Traffic in Grande Prairie will have to deal with stricter drunk driving laws starting Tuesday. A new federal law will come into effect that gives police officers the right to ask for a breath sample from any driver they legally pull over.
Currently, they have to have reasonable suspicion that someone has been drinking. Sergeant Shawn Graham says the law gives officers an extra tool in keeping impaired drivers off the road.
“It’s based on research which suggests that more than, say, 50 per cent of drivers with blood alcohol concentration above the legal limit are not detected at roadside check stops. So this mandatory alcohol screening is going to assist in deterring alcohol-impaired driving.”
Mounties will still have to have a legal reason for the traffic stop, such as a traffic violation or to check for a valid licence and vehicle registration. However, if the officer has a breathalyzer, demands a breath sample and the driver refuses, they will be charged. Refusal to provide a breath sample comes with the same penalties as an impaired driving charge.
“It’s currently authorized in numerous other countries worldwide,” adds Graham, “and they’ve seen success.”
When it comes to drug-impaired driving, not much has changed for police since recreational marijuana became legal. Graham says RCMP were already using standardized field sobriety tests, drug recognition evaluation and blood tests, and an oral fluid screener.
“There’s just some new tools that will be used to help assist the police with determining if they’re impaired, but we’ve had programs in place already that are there to deal with that.”
Roadside testing devices are being tried out, but haven’t yet been approved for use. Crashes involving alcohol or drugs are considered the leading criminal cause of death in Canada, and Graham stresses that they are avoidable and preventable.
“People always have options: stay over where they’re at, designate a driver, call a cab, use a ridesharing service. Driving impaired is never worth the risk.”

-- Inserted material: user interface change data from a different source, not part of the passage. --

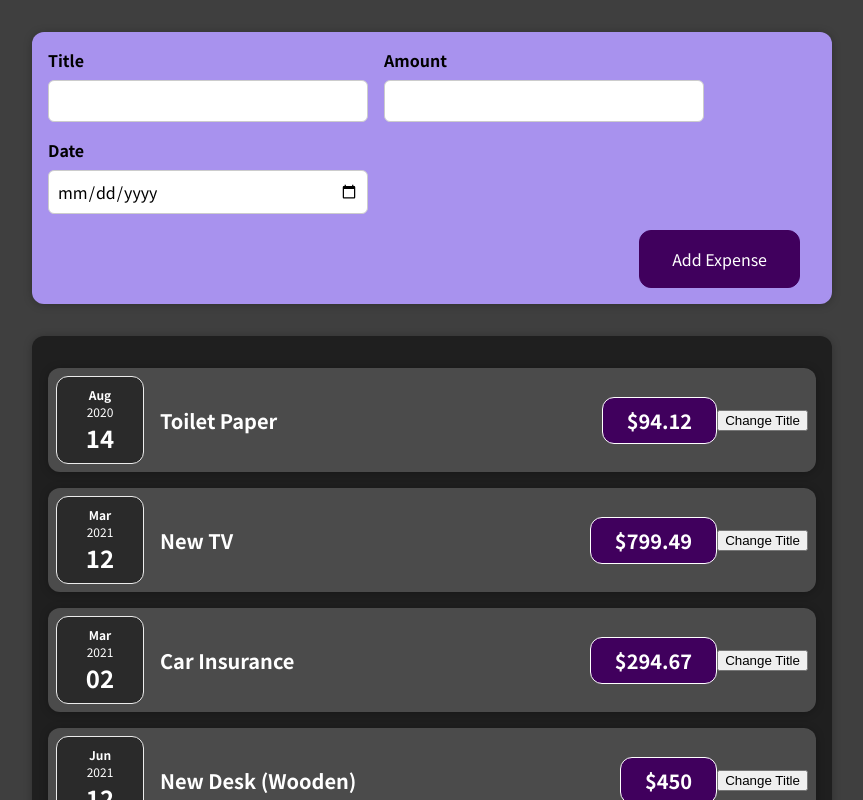
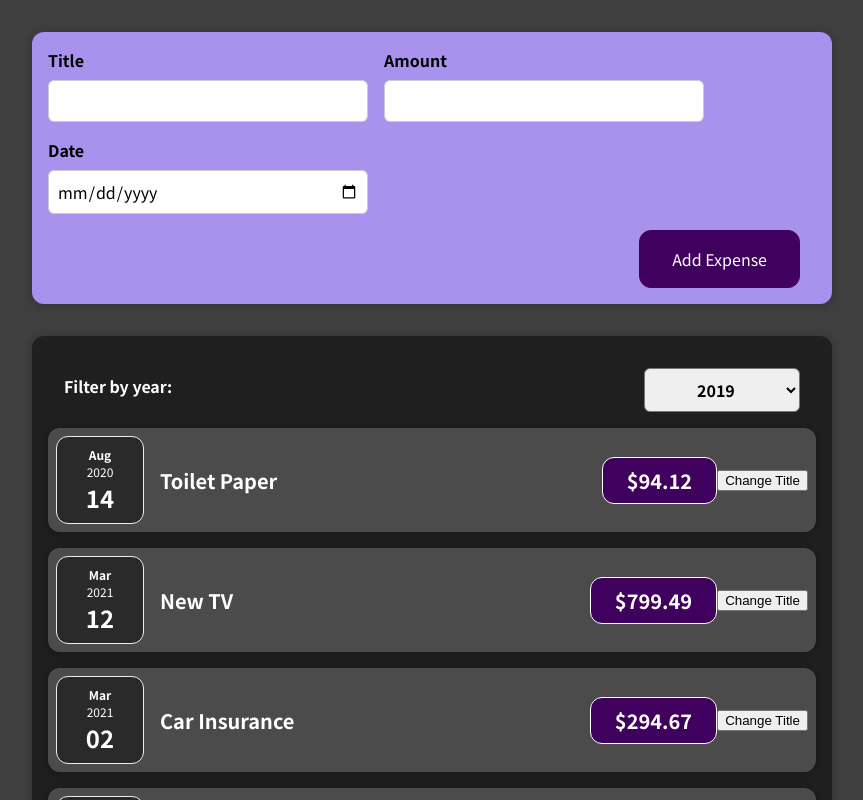
Before and after one commit to Raihan9797/react-complete-guide, a React (Create React App) app in the folder section-4-react-states/react-complete-guide/: page / in a window 1280 px wide. Shown: the top 800 px of the page, without its empty margins (208-1071 px from the left). Built offline with nearby package versions, Linux system fonts and the light colour scheme.

Commit message:
Assignment 2: your answer

```diff
--- /dev/null
+++ b/section-4-react-states/react-complete-guide/src/components/Expenses/ExpenseFilter.css
@@ -0,0 +1,24 @@
+.expenses-filter {
+  color: white;
+  padding: 0 1rem;
+}
+
+.expenses-filter__control {
+  display: flex;
+  width: 100%;
+  align-items: center;
+  justify-content: space-between;
+  margin: 1rem 0;
+}
+
+.expenses-filter label {
+  font-weight: bold;
+  margin-bottom: 0.5rem;
+}
+
+.expenses-filter select {
+  font: inherit;
+  padding: 0.5rem 3rem;
+  font-weight: bold;
+  border-radius: 6px;
+}
--- /dev/null
+++ b/section-4-react-states/react-complete-guide/src/components/Expenses/ExpenseFilter.js
@@ -0,0 +1,35 @@
+import {useState} from 'react';
+
+import "./ExpenseFilter.css";
+
+function ExpenseFilter(props) {
+    const [selectedYear, setSelectedYear] = useState("");
+
+    function selectChangeHandler(event) {
+        setSelectedYear(event.target.value);
+        console.log(event.target.value);
+        // send up to Expenses
+        props.onSelectYear(event.target.value);
+
+    };
+    return (
+        <div className="expenses-filter">
+            <div className='expenses-filter__control'>
+                <label for = "years">Filter by year:</label>
+                <select
+                name="Years"
+                id="years"
+                value = {selectedYear}
+                onChange={selectChangeHandler}
+                >
+                    <option value="2019">2019</option>
+                    <option value="2020">2020</option>
+                    <option value="2021">2021</option>
+                    <option value="2022">2022</option>
+                </select>
+            </div>
+        </div>
+    );
+};
+
+export default ExpenseFilter;
--- a/section-4-react-states/react-complete-guide/src/components/Expenses/Expenses.js
+++ b/section-4-react-states/react-complete-guide/src/components/Expenses/Expenses.js
@@ -1,13 +1,23 @@
 import ExpenseItem from "./ExpenseItem";
 import "./Expenses.css";
 import Card from "../UI/Card";
+import ExpenseFilter from "./ExpenseFilter";
+import { useState } from "react";
 
 const Expenses = (props) => {
     console.log(props);
     const expenses = props.expenses;
 
+    const [selectYear, setSelectYear] = useState('');
+
+    function selectedYearHandler(selectedYear) {
+        setSelectYear(selectYear);
+        console.log(selectedYear);
+    };
+
     return (
         <Card className = "expenses">
+            <ExpenseFilter onSelectYear = {selectedYearHandler}></ExpenseFilter>
             <ExpenseItem
                 title = {expenses[0].title}
                 amount = {expenses[0].amount}
--- a/section-4-react-states/react-complete-guide/src/components/NewExpense/ExpenseForm.js
+++ b/section-4-react-states/react-complete-guide/src/components/NewExpense/ExpenseForm.js
@@ -43,11 +43,11 @@
     };
     function amountChangeHandler(event) {
         setEnteredAmount(event.target.value);
-        console.log(event.target.value);
+        // console.log(event.target.value);
     };
     function dateChangeHandler(event) {
         setEnteredDate(event.target.value);
-        console.log(event.target.value);
+        // console.log(event.target.value);
     };
 
     function submitHandler(event) {
```
Also changed, not shown: 2 other files (tests, documents, lock files or other folders).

Bill C-46 also increases the maximum penalties for many alcohol-impaired driving offences from five years to 10.